While sesame seeds may potentially benefit your health, one caveat about them is their lectin content, such as phytic acid.19 Lectins are carbohydrate-bonding proteins that hamper nutrient absorption, ultimately affecting your health by damaging your intestines if your digestive enzymes are not optimized.20
To help reduce the lectins in sesame seeds and other seeds for safe consumption, they must be sprouted or soaked overnight. Again, remember to use them in moderation because of their high omega-6 content. Excess omega-6 fatty acid consumption has been linked to “low-grade inflammation, oxidative stress, endothelial dysfunction and atherosclerosis.”21
Sesame is known for its prominent nutty flavor that lends itself wonderfully to soups, salads and meats. If you haven’t cooked with sesame seeds before, try this chicken recipe adapted from Gimme Delicious Food that’s bursting with delectability. It’s an easy dish to prepare, and is guaranteed to be a regular in your menu in the years to come:22
Healthier 20-Minute Sesame Chicken
- In a large bowl, combine the chicken, cornstarch and the pinch of salt and pepper.
- Heat a large pan to high heat for at least two minutes. Add the coconut oil and chicken to the pan. Stir-fry the chicken for five to six minutes or until it is golden brown.
- In a medium bowl, combine the soy sauce, honey, sriracha, ginger, garlic, sesame seeds and coconut oil. Add the mixture of the chicken and allow the sauce to simmer for three to four minutes or until thick and sticky.
- Remove the chicken from the pan, then sprinkle with chopped spring onions.
Sesame oil is a liquid derived from black or white sesame seeds through cold-pressing and filtering.23 While the oil may be beneficial, it should be consumed in moderation because it is high in omega-6 fats.
So, this may leave you wondering: If you should limit sesame oil in your foods, are there any other ways to get its benefits? The answer is yes — research suggests sesame oil may be useful in topical applications, for example as a:
- Sunscreen — Sesame oil can be applied on the skin as a natural sunblock. One study notes that it can help repel 30% of harmful UV rays.24 However, it is easily removed once you get in the water, so you may need to reapply again afterward.
- Scalp conditioner — Massaging the oil into your scalp may help keep it healthy, as well as keep your hair strong and shiny.

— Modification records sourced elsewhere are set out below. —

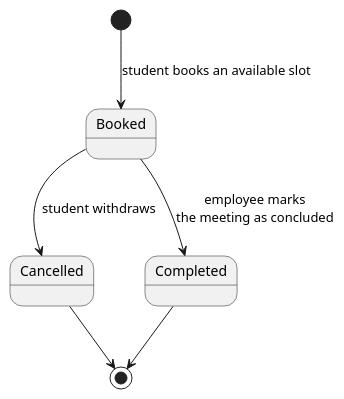
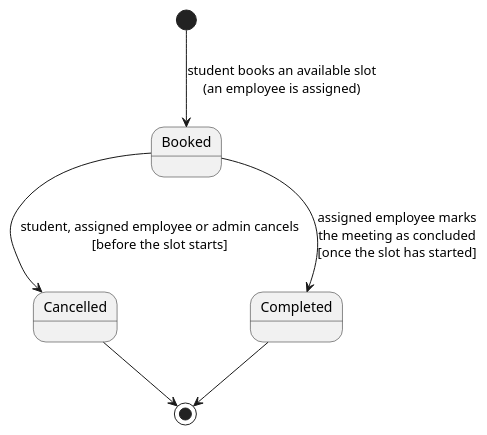
Before and after one commit to unibo-dtm-se-2526-PRONTO/report: the diagram in sections/03-design/assets/appointment.puml, drawn with PlantUML. The commit also changed 14 other files, not shown here.

```diff
--- a/sections/03-design/assets/appointment.puml
+++ b/sections/03-design/assets/appointment.puml
@@ -1,13 +1,13 @@
 @startuml
 
 skinparam shadowing false
 
-[*] --> Booked : student books an available slot
+[*] --> Booked : student books an available slot\n(an employee is assigned)
 
-Booked --> Cancelled : student withdraws
-Booked --> Completed : employee marks\nthe meeting as concluded
+Booked --> Cancelled : student, assigned employee or admin cancels\n[before the slot starts]
+Booked --> Completed : assigned employee marks\nthe meeting as concluded\n[once the slot has started]
 
 Cancelled --> [*]
 Completed --> [*]
 
 @enduml
```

One study found that sesame oil, as well as pumpkin seed oil, may be effective remedies for alopecia areata.25
Sesame seeds may offer potential health benefits, but make sure to consume just the right amounts to maintain your omega-3 to omega-6 ratio. Use them in moderation when cooking to give your dishes an Asian flavor without the potential negative effects. As for sesame oil, using it topically may be a better approach.
Source: mercola rss